PROBLEM DESCRIPTION: Your answer should be every line below that includes the word "class".

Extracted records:
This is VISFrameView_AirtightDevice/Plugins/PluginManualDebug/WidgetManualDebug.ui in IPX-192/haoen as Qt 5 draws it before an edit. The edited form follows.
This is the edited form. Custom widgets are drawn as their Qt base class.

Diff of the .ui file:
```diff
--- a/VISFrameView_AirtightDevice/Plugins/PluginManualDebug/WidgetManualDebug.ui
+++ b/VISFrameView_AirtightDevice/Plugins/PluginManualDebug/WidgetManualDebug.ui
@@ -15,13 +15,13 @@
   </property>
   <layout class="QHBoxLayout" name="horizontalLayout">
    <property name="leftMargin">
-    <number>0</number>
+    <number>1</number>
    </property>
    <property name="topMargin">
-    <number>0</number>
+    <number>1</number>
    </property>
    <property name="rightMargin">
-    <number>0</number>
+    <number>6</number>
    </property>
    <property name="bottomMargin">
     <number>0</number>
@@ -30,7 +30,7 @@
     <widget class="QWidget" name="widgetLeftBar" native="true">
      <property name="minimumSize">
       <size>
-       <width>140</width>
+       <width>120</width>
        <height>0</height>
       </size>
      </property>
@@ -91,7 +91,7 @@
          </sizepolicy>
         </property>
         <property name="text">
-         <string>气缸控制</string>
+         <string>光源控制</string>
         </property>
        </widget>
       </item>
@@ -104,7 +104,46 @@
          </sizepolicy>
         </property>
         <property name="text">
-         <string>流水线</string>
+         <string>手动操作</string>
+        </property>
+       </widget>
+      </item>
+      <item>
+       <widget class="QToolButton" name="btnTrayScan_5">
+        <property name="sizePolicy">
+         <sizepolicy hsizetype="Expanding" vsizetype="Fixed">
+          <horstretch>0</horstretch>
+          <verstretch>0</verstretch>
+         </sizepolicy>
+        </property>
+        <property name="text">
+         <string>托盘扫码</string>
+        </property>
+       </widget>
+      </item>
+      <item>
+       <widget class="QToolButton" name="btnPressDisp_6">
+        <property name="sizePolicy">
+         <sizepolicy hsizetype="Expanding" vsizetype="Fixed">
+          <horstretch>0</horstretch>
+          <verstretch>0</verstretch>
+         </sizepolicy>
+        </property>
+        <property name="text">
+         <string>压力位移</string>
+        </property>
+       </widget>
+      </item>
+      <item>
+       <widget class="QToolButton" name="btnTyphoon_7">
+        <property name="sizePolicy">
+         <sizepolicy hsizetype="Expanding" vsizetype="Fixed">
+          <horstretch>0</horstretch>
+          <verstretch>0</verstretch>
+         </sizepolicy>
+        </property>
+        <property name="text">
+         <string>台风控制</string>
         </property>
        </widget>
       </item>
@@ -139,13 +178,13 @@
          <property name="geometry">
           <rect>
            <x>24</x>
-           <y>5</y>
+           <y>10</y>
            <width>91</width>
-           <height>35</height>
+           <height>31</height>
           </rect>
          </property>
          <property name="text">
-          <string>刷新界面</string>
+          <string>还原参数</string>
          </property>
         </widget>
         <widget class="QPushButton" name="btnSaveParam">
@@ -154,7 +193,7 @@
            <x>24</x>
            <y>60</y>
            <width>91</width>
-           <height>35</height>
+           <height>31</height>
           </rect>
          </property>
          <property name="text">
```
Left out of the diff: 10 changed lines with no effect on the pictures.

EXERCISE RESPONSE:
This is the edited form. Custom widgets are drawn as their Qt base class.
   <layout class="QHBoxLayout" name="horizontalLayout">
     <widget class="QWidget" name="widgetLeftBar" native="true">
+       <widget class="QToolButton" name="btnTrayScan_5">
+       <widget class="QToolButton" name="btnPressDisp_6">
+       <widget class="QToolButton" name="btnTyphoon_7">
         <widget class="QPushButton" name="btnSaveParam">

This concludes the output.